Well, civilization is finally coming to Lopez Island. After at least a decade of avoiding the ubiquity of cell towers, our electric utility Opalco has signed an agreement with T-Mobile to install 4G LTE cell towers on utility poles around the island. A few have already gone up, and many more are planned (38 in total for the County).
Many citizens are concerned about this development, for varying reasons. Some folks are concerned with the possible adverse health effects of electromagnetic radiation (a.k.a. EMR); some folks are not worried about EMR per se, but feel that having "good" cell phone reception will negate some of the advantages of living in a community that isn't quite as obsessed with connectivity as the mainland (a.k.a. America).
I am in the latter group. A few years ago I wrote about the EMR kerfluffle as it was unfolding at the time, when the broadband plan was initially put forth. I am not convinced that the electromagnetic "radiation" (scary word!) from cell towers is any more toxic to our health than other radio frequencies, or wood smoke, or arsenic in groundwater, or any other of a million things that we are exposed to on a daily basis.
But I do see a real threat to our local culture as the "always connected" mindset begins to dominate, and we are expected to keep up with everything...
I'm one of a gazillion people who are writing about this very same subject at this moment. There's no doubt that as human beings, we are losing something when the cell phone becomes a dominant feature in every interaction between human individuals, and between humans and the world around us. Does a sunset or a flower exist for itself, or so we can post it on Instagram? If we do not "capture the moment" does it negate the experience? (I take pictures and post them on Instagram, so I'm not casting any stones here...)
One reason these questions concern me is that I am acutely aware of my own neurological tendency to be distracted, and how the internet fuels that distraction. I make a living on the internet, and more than that I have come to depend on it as a source of knowledge and information. I spend hours just about every day online, and I think I'm pretty good at using the Interwebs. I get the internet: it's cool, it's fun, and it's very, very useful.
But when I step outside, I'm not connected to the Web, and neither are the friends I'm hiking with. When you go to a gathering on Lopez it's rare to see someone glued to a screen. Lopez has a culture that, while not discouraging cell phone use, certainly doesn't encourage or fetishize it.
Recently the Chamber of Commerce came up with an idea to promote Lopez via an app—visitors could "check in" at various sites around the island and earn points to be rewarded... somewhere. (I'm not too clear on the actual goal of the thing.) People went kinda ballistic when it was revealed that a lot of our cherished natural places were going to be "check in" spots. Fast forward, and the natural sites were removed from the app—but the fact is that someone (or more accurately many someones) thought it appropriate that visitors would use our beaches, trails, rocky bluffs, and forests as if they were a video game.
Such is the power of this new force: we have become conditioned to accept that the natural world is just another game to consume.
OK, time for me to summon my inner crank and start snarling about "when I was a kid...!" But really, when I was a kid, we didn't have little computers in our pockets that allowed us to check out of the work around us. We had to resort to comic books and Gilligan's Island reruns for that.

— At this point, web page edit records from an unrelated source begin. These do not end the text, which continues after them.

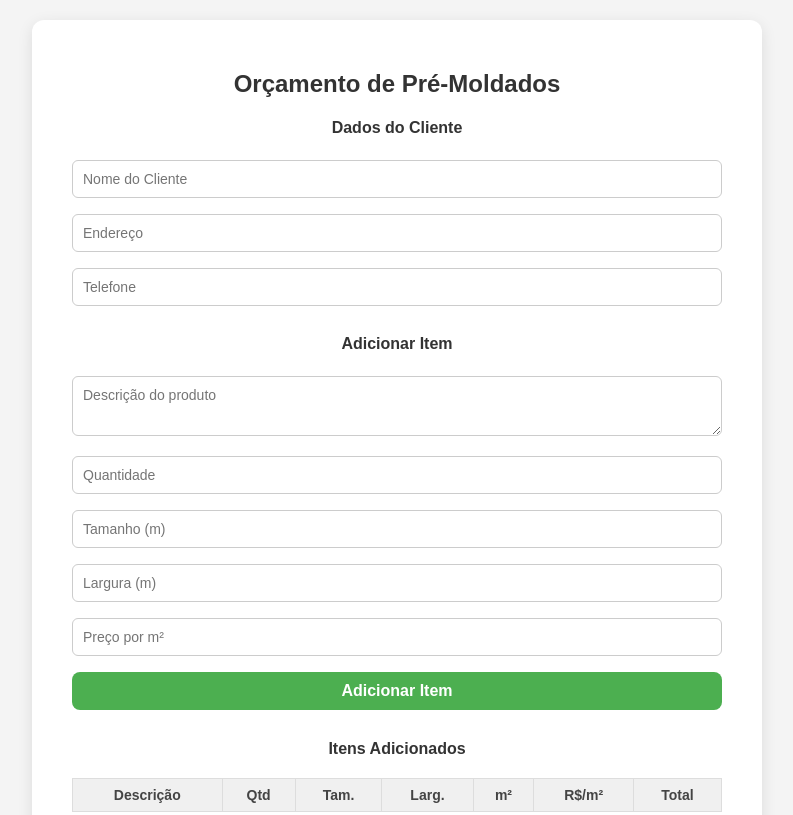
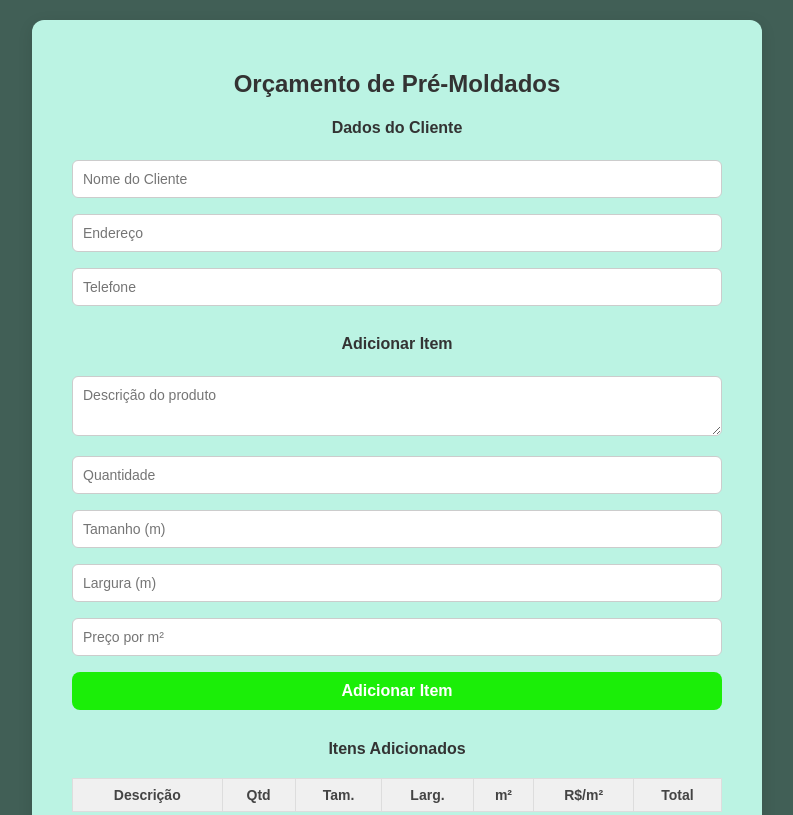
Before and after one commit to Matheusaraujo007/orcamento-system, a website: page public/index.html in a window 1280 px wide. Shown: the top 815 px of the page, without its empty margins (243-1036 px from the left). Drawn offline with nearby package versions, Linux system fonts and the light colour scheme.

Commit message:
Add files via upload

```diff
--- a/public/index.html
+++ b/public/index.html
@@ -10,14 +10,14 @@
       font-family: Arial, sans-serif;
       margin: 0;
       padding: 20px;
-      background: #f4f4f4;
+      background: #415f56;
       display: flex;
       justify-content: center;
       align-items: flex-start;
       min-height: 100vh;
     }
     .container {
-      background: white;
+      background: rgb(187, 243, 227);
       padding: 30px 40px;
       border-radius: 12px;
       box-shadow: 0 4px 15px rgba(0,0,0,0.1);
@@ -41,7 +41,7 @@
       font-family: Arial, sans-serif;
     }
     input:focus, textarea:focus {
-      border-color: #4CAF50;
+      border-color: #05f009;
       outline: none;
     }
     textarea {
@@ -49,7 +49,7 @@
       min-height: 60px;
     }
     button {
-      background-color: #4CAF50;
+      background-color: #1bee08;
       color: white;
       font-weight: bold;
       cursor: pointer;
@@ -59,7 +59,7 @@
       transition: background-color 0.3s;
     }
     button:hover {
-      background-color: #45a049;
+      background-color: #22ef07;
     }
     table {
       width: 100%;
```
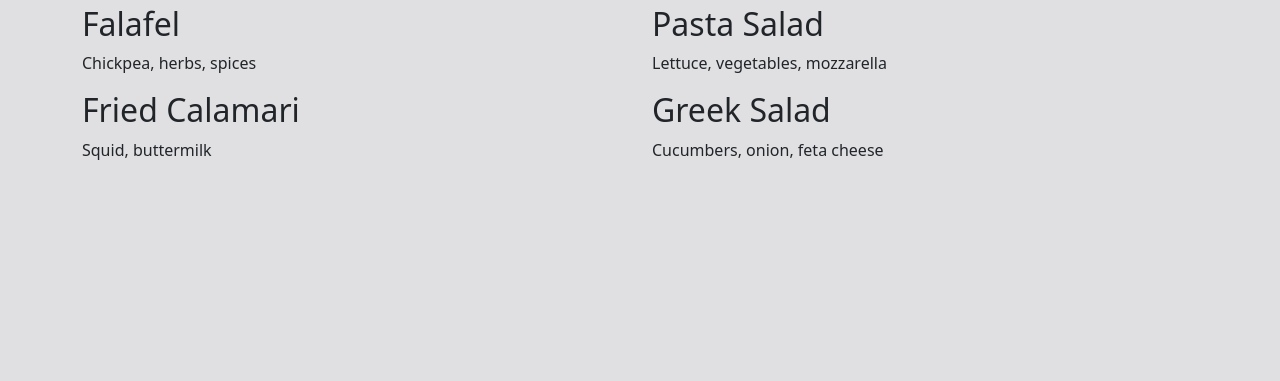
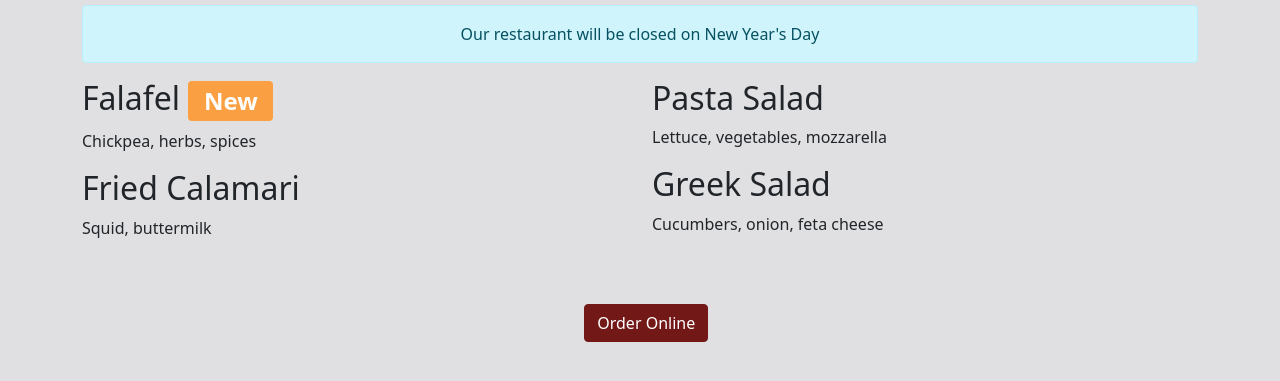
Before and after one commit to zacharyboelter/practice-day-1, a plain HTML site: page index.html in a window 1280 px wide. Shown: the part 75-456 px from the top of the page. Drawn offline with Linux system fonts and the light colour scheme.

Commit message:
done for now

```diff
--- a/index.html
+++ b/index.html
@@ -1,9 +1,11 @@
 <!DOCTYPE html>
 <html>
+
 <head>
     <title>Little Lemon</title>
     <link href="bootstrap.min.css" rel="stylesheet">
 </head>
+
 <body>
     <div class="container">
         <div class="row">
@@ -17,12 +19,14 @@
             <div class="col-12">
                 <div class="text-center">
                     <h1>Our Menu</h1>
+                    <div class="alert alert-info" role="alert">Our restaurant will be closed on New Year's Day</div>
+
                 </div>
             </div>
         </div>
         <div class="row">
             <div class="col-12 col-lg-6">
-                <h2>Falafel</h2>
+                <h2>Falafel <span class="badge bg-secondary">New</span></h2>
                 <p>Chickpea, herbs, spices</p>
                 <h2>Fried Calamari</h2>
                 <p>Squid, buttermilk</p>
@@ -35,6 +39,14 @@
             </div>
         </div>
     </div>
+    <div class="row">
+            <div class="col-12">
+                    <div class="text-center">
+                            <button type="button" class="btn btn-primary">Order Online</button>
+                        </div>
+                </div>
+    </div>
     <script src="bootstrap.bundle.min.js"></script>
 </body>
+
 </html>
```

And Mom would stride in and turn off the TV when it was time to do homework...
Nevertheless, in the 60's kids suffered from attention deficit disorders—we just didn't generally know it at the time. I was not neurotypical: I was one of those distractable, under-achieving kids that stymied my teachers and my parents. Adding the internet into my available escape routes might have been a good thing, but it might also have been disastrous. How parents today deal with "screen time" is utterly beyond my imagination.
Clearly, we're not wired to handle the level of sensory stimulation that pervades modern life. (You can Google that if you want to. But trust me, it's true.) That's one reason why people come to places like Lopez: to unplug. A place that isn't plastered with TVs, that has crappy cell phone reception, that has amazing natural places to experience... these places are too rare, and too precious to sacrifice.
What can we as a community do about this new onslaught, this new reality of "more capacity, faster speeds, and a superb experience" ? Well, the reality is... we can't do anything about the cell towers. Federal law forbids local jurisdictions from prohibiting the "provision of personal wireless services." Even if some citizens managed to bring a case against the towers, the majority of islanders support "better" connectivity.
But maybe there is another way for us to advance the conversation. Maybe we can think of ways to nurture the idea that people visiting Lopez would voluntarily unplug—that this community values experiences that don't require an internet connection. We can put forth the idea that unplugging is good for the body and soul. We can encourage focus, instead of distraction.
We can use the tools of promotion, too—we can "brand" our own message: a message of engagement with the world around us, instead of a screen.
What do you think the LopezUnplugged Brand would look like?